The North Carolina General Assembly recently passed a hotly debated bill that reformed medical malpractice liability in several ways. Although this legislation received much attention because it placed a cap on noneconomic damages in medical malpractice suits, another provision also drastically alters current medical malpractice law in North Carolina. The General Assembly gave emergency health care providers further protection from liability by raising the burden of persuasion from the normal “preponderance of the evidence” standard to the “clear and convincing” standard for plaintiffs with claims arising out of emergency treatment.
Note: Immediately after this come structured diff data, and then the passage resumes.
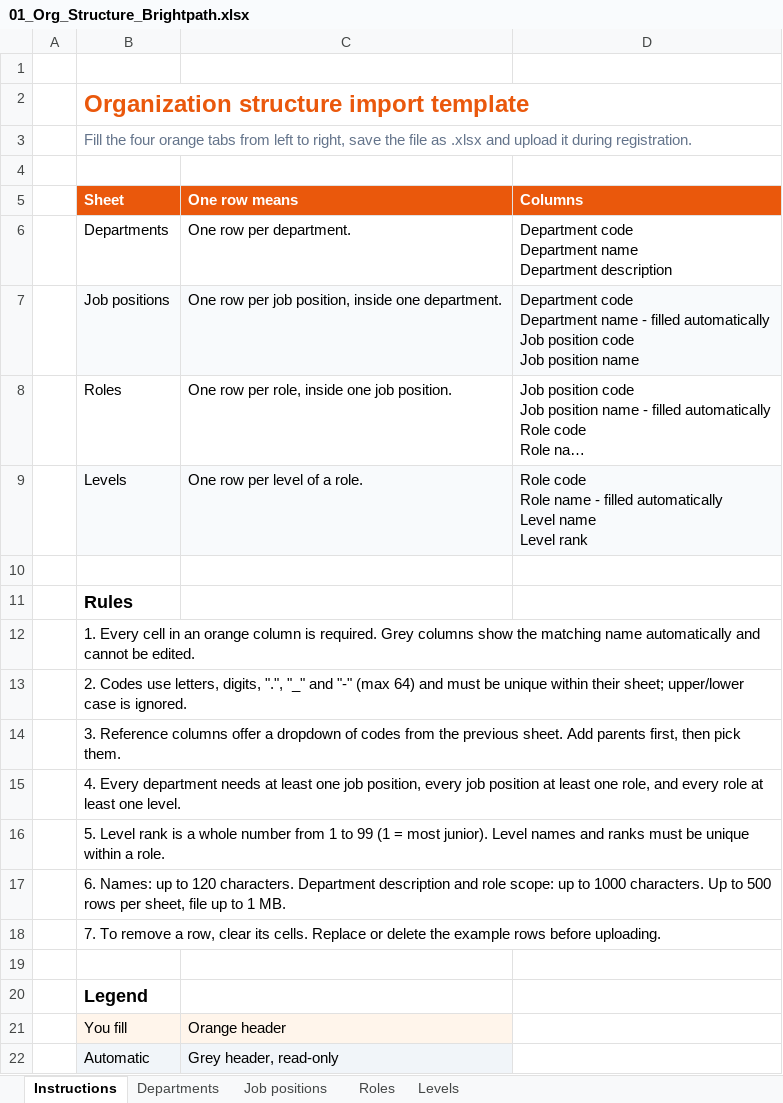
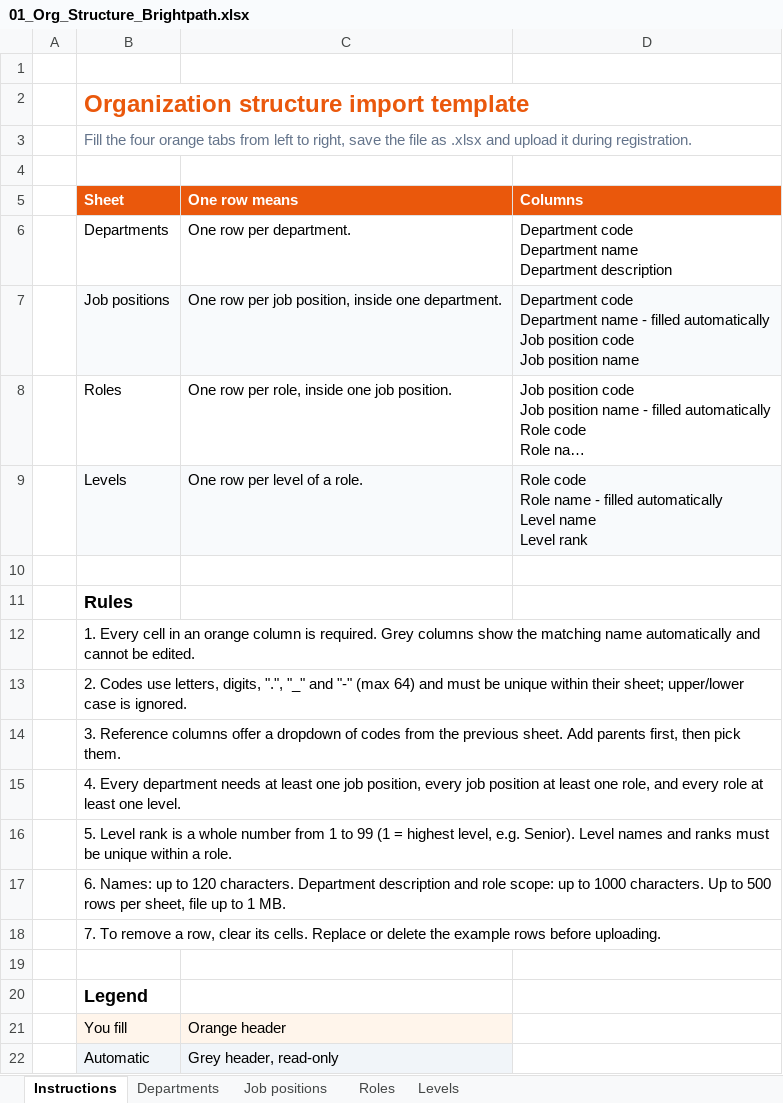
Before and after one commit to SEP490-Fall-2026-GFA26SE64/SEP490, an Excel workbook: Demo/01_Org_Structure_Brightpath.xlsx, sheet Instructions, drawn as a sheet; long unchanged cells end in …; values as stored, in another font and other column widths than the file's, no borders; the diff names each change by its address in the sheet, - before the commit and + after, or states it on an @@ line.

```diff
--- a/Demo/01_Org_Structure_Brightpath.xlsx (sheet Instructions)
+++ b/Demo/01_Org_Structure_Brightpath.xlsx (sheet Instructions)
-B16 (Sheet): …(1 = most junior). Level names…
+B16 (Sheet): …(1 = highest level, e.g. Senior). Level names…
```
Also changed, not shown: sheet Levels, sheet Roles, sheet Job positions, Demo/02_Users_Brightpath.xlsx, 3 other files.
The General Assembly seemingly intended only to grant this heightened liability protection to health care providers working in hospital emergency rooms. Drafters of the bill included limiting language tying the heightened protection directly to a patient’s location in a hospital emergency room in all earlier drafts of the bill. However, the final enacted version does not include language limiting the protection solely to emergency room providers.
This Recent Development posits that by omitting the limitation based on a patient’s location in a hospital emergency room, the General Assembly inadvertently or unwisely extended the heightened protection intended solely for emergency room health care providers to providers in a myriad of other contexts. In effect, the enacted language raises the evidentiary standard for plaintiffs bringing claims against any health care provider in any location, as long as the individual was treated for an “emergency medical condition” as that term is defined under the Emergency Medical Treatment and Active Labor Act (“EMTALA”). Specifically, this protection may now extend to treatment of emergencies in local doctors’ offices, in hospitals without emergency rooms, and even in situations occurring completely outside of a treatment facility where a health care provider intervenes to render emergency aid. Further, because the new statute defers to EMTALA’s definition of “emergency medical condition,” which includes active labor cases where a pregnant woman is close to the time of her delivery, the General Assembly has changed the field of obstetrics malpractice by raising the burden of persuasion for many plaintiffs with claims arising out of normal childbirth.
This Recent Development urges the General Assembly to amend the statute’s language so it provides protection solely to emergency room health care providers treating emergency medical conditions. To do so, the General Assembly should reincorporate the explicit limitation, found in versions four and five of the bill, that the protection applies only to claims resulting from the “furnishing or the failure to furnish professional services in a hospital emergency room.” Without this limitation, the legislation places an unwarranted evidentiary burden on plaintiffs seeking recovery for injuries incurred through the negligence of heath care providers outside of emergency rooms